Lovemore Zigara, Midlands Correspondent
REDCLIFF-based steel manufacturer, Steelmakers Zimbabwe has abandoned the export market due to the firming of the greenback against regional currencies making it uncompetitive for the company to keep exporting.
The company manufactures close to 36,000 tonnes of steel per annum which is converted to various shapes to cater for the engineering, agriculture, motoring, mining, construction and manufacturing industries.
Steelmakers group general manager, Alexander Johnson told Business Chronicle that the company has halted exports unless the government intervenes and introduces export incentives.
“We won’t be able to export this year due to the continued firming of the United States dollar against regional currencies where we export almost 50 percent of our products.
“Our competitors in the region have their own currencies which they’re able to adjust against any shocks on the market but that is not the case with us because the currency we’re using is not ours,” he said.
“The only consideration for Steelmakers to resume exports would be if government intervenes and comes on board and offers incentives to exporters.
“At the moment our competitors have a huge competitive edge,” said Johnson.
The steel producer has since abandoned its expansion plans, which if implemented would see the company’s sponge iron plant in Masvingo increasing output tenfold from its present 30,000 tonnes per annum.
The project which needs a capital injection of about $155 million will see sponge iron at the Masvingo plant further converted to Steel billets through a process that would generate 18 megawatts of power from waste gases.
Despite the setback, Steelmakers is set to increase its capacity utilisation levels from 40 percent to 60.
“The operating environment for this year looks gloomy but we’ll go on with our plans to boost capacity utilisation to 60 percent.
“We’ll increase our shifts from two to three at our Redcliff plant in the first quarter of this year as we seek to satisfy the local market,” he said.
Iron and steel demand is likely to be boosted by infrastructural development deals signed between President Mugabe and his Chinese counterpart, Xi Jinping when the latter visited the country late last year.
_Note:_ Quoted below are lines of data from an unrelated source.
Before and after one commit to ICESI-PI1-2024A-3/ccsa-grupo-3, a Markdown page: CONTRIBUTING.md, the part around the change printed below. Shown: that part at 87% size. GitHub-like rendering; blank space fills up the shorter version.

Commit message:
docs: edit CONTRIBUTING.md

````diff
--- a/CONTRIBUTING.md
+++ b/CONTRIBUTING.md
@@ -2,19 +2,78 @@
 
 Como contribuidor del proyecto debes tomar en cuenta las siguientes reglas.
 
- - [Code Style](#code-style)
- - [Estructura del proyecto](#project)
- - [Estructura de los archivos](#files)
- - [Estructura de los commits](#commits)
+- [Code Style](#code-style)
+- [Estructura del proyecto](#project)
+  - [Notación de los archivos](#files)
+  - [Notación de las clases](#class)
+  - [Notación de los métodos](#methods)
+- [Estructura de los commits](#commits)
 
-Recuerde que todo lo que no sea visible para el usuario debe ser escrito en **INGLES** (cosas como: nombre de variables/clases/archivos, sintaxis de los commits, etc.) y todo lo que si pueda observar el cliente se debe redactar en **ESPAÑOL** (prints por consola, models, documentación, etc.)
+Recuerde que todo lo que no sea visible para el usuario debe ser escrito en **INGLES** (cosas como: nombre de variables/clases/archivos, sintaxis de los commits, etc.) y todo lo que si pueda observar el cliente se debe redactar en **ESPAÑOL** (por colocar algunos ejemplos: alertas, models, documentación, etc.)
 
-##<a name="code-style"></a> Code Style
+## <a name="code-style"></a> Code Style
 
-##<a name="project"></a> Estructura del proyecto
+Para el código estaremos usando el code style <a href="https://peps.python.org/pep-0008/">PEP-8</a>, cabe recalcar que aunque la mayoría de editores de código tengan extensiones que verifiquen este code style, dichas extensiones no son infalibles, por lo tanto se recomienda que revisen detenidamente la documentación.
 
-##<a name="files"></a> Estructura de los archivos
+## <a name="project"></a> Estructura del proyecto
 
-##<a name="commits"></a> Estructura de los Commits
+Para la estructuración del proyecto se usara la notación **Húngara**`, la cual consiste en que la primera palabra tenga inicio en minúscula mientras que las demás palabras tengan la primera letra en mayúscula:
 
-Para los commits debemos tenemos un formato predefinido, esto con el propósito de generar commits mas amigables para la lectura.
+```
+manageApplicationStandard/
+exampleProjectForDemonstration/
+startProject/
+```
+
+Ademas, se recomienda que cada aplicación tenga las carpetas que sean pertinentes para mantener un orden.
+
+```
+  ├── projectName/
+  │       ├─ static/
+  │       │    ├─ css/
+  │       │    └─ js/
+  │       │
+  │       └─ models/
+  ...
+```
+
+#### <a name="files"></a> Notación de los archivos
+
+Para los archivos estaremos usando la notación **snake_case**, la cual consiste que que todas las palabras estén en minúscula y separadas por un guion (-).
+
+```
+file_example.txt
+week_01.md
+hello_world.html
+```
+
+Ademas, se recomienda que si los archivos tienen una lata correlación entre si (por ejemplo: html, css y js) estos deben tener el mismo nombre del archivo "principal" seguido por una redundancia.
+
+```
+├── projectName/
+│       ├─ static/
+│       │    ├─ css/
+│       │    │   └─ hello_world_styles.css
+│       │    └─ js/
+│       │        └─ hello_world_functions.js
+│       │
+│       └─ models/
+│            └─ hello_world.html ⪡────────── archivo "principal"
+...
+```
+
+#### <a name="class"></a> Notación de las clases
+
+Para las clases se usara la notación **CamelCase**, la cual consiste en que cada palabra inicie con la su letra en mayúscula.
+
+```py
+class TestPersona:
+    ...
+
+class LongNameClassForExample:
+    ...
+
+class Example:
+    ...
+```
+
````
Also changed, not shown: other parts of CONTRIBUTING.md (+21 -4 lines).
During the visit by the Chinese president, the two countries signed investment deals worth $4 billion in areas that include infrastructural development, energy and power development, pharmaceutical warehousing, and telecommunications.